Source data
******************************

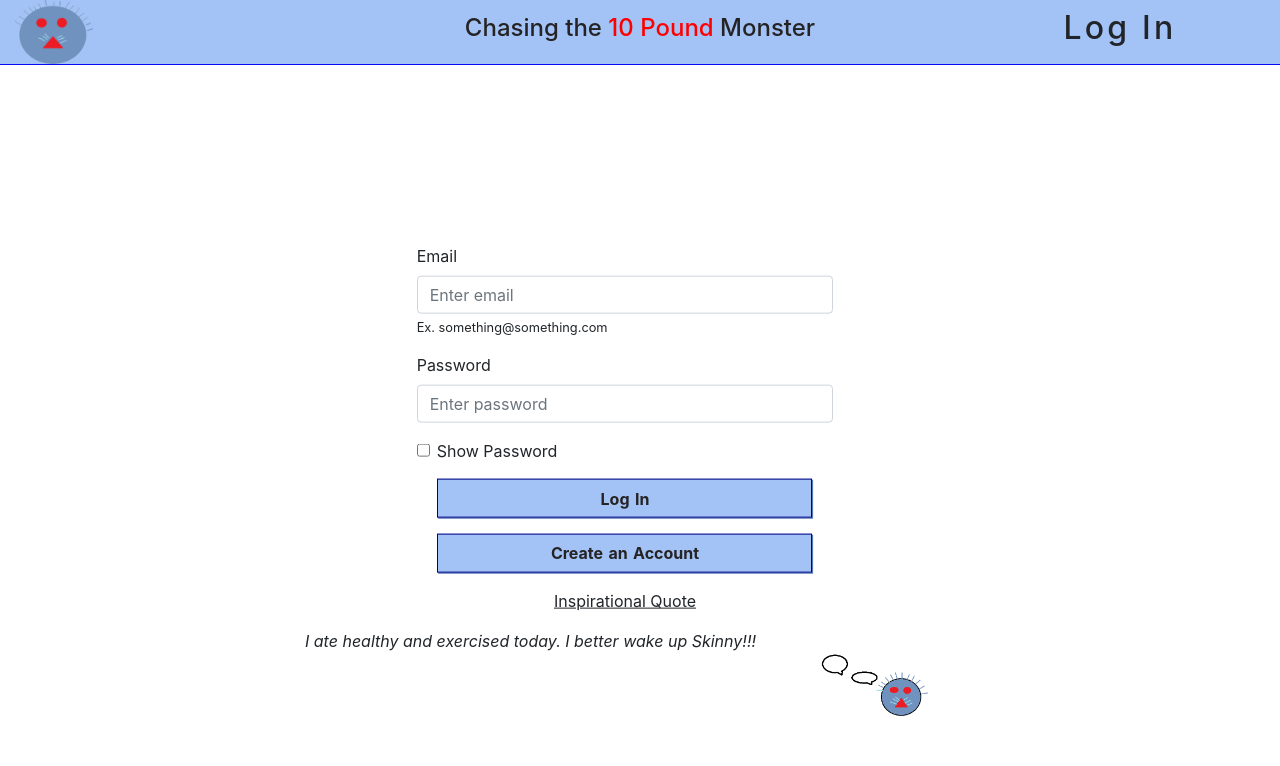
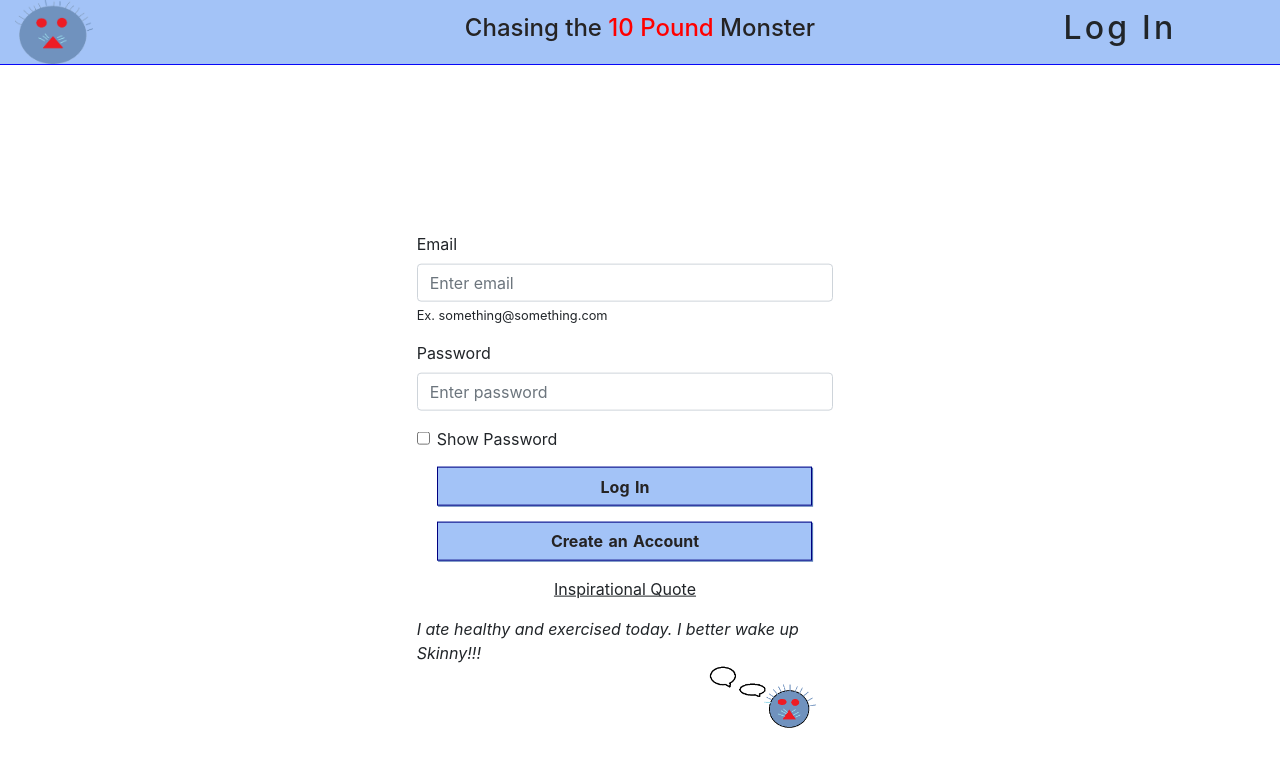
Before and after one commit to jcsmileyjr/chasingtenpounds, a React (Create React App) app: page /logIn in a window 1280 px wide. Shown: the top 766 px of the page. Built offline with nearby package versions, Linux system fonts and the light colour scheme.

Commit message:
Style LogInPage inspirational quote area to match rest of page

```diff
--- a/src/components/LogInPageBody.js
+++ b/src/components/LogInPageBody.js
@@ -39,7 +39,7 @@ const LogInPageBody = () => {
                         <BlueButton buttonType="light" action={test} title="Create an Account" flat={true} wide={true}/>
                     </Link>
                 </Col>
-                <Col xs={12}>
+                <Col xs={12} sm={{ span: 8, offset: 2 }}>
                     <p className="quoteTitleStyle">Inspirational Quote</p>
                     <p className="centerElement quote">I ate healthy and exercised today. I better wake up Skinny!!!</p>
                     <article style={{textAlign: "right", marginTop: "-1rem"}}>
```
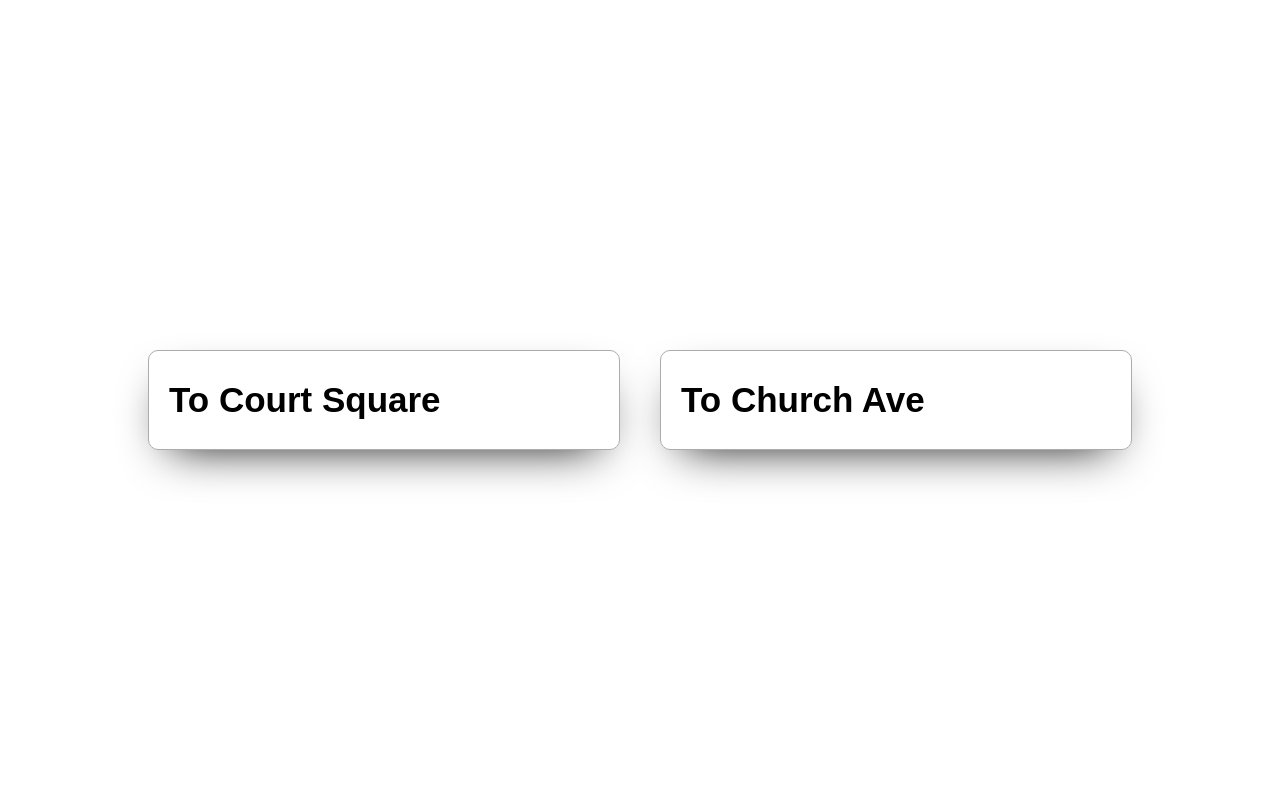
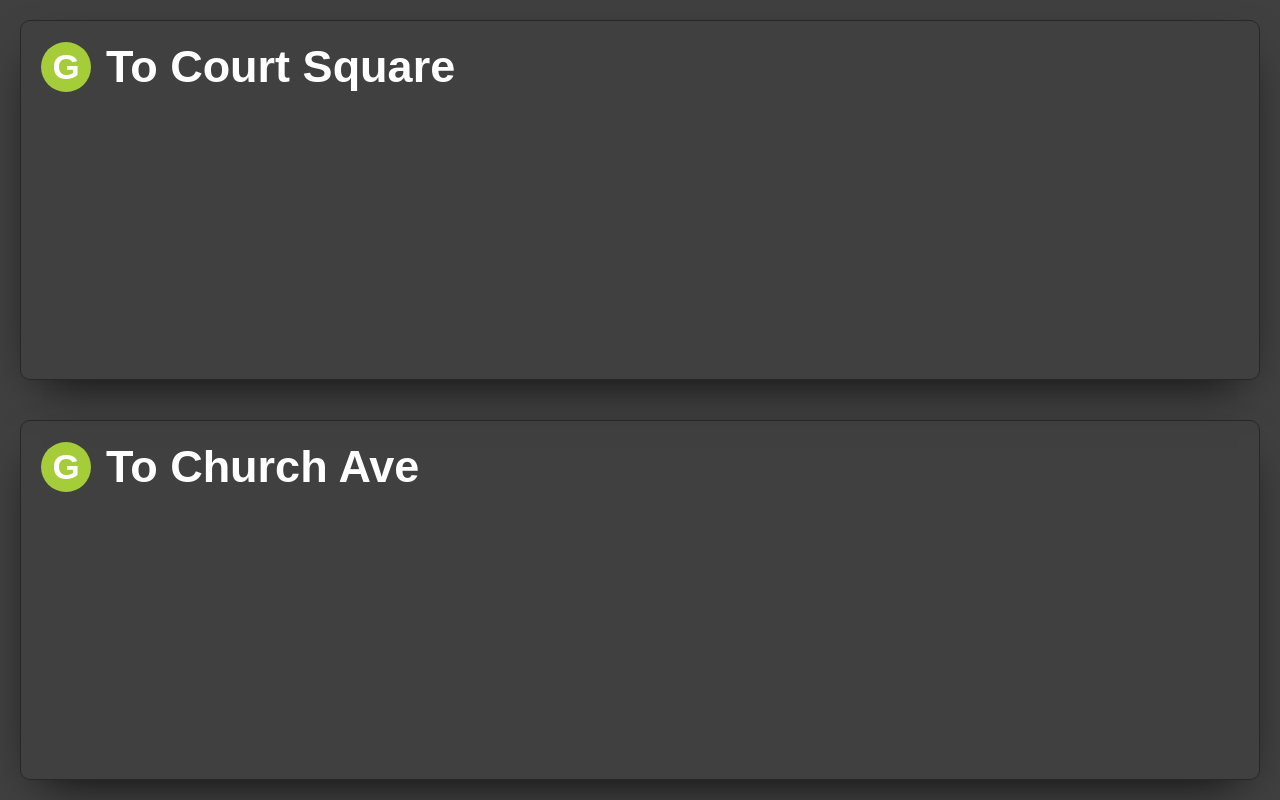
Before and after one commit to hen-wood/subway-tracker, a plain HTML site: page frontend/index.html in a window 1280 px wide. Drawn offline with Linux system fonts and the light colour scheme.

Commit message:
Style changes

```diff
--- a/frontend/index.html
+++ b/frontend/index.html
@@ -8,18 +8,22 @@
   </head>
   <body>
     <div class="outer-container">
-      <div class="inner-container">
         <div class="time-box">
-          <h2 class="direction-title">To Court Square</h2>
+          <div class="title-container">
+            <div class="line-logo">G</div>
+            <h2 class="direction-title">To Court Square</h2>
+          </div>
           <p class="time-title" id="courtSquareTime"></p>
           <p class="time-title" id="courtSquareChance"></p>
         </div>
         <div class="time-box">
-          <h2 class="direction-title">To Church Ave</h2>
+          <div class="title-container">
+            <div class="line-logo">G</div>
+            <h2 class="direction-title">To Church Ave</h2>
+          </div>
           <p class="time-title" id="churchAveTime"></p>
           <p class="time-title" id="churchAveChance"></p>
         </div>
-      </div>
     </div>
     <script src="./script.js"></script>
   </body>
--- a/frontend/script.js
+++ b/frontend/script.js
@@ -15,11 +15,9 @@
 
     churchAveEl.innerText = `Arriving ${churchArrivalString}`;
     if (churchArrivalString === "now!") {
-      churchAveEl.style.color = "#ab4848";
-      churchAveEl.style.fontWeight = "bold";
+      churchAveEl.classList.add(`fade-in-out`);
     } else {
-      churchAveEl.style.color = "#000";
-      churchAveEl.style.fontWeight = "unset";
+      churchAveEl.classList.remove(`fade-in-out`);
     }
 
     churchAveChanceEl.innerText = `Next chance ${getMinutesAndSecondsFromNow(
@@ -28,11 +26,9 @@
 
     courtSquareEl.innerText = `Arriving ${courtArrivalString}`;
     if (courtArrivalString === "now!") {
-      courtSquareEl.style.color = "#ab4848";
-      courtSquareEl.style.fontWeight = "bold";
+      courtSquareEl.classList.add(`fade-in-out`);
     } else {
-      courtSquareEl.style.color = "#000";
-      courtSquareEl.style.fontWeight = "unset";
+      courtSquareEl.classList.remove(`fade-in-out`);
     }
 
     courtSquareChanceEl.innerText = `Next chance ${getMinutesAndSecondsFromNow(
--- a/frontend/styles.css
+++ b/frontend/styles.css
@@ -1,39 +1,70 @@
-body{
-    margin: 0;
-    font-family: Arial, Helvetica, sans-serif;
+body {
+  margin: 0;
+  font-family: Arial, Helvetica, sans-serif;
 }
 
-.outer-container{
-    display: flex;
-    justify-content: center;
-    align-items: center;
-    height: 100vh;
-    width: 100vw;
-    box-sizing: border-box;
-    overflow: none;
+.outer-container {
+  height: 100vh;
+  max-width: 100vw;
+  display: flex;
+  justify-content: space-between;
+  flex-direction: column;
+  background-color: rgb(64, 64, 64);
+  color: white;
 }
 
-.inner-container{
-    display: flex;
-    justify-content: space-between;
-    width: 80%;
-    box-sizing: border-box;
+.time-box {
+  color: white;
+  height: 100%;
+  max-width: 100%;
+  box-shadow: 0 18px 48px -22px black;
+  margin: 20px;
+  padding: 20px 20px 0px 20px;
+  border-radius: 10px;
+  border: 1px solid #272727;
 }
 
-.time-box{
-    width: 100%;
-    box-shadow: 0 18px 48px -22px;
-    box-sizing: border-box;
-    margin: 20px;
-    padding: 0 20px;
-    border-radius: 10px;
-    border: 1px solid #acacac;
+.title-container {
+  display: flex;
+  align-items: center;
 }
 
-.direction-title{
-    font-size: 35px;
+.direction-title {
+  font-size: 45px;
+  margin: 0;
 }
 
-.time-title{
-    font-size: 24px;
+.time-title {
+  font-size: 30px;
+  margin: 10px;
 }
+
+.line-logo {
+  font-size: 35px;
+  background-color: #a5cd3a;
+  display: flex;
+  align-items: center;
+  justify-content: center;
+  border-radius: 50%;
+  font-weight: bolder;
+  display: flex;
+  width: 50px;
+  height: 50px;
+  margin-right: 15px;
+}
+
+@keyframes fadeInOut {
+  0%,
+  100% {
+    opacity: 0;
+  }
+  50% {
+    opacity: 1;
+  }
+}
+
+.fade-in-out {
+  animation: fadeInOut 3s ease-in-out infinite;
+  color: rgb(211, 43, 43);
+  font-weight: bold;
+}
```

******************************

**Your task**
If a line in the records contains the string "churchAveEl", include it in the count; report that count alone.

**Answer space**
7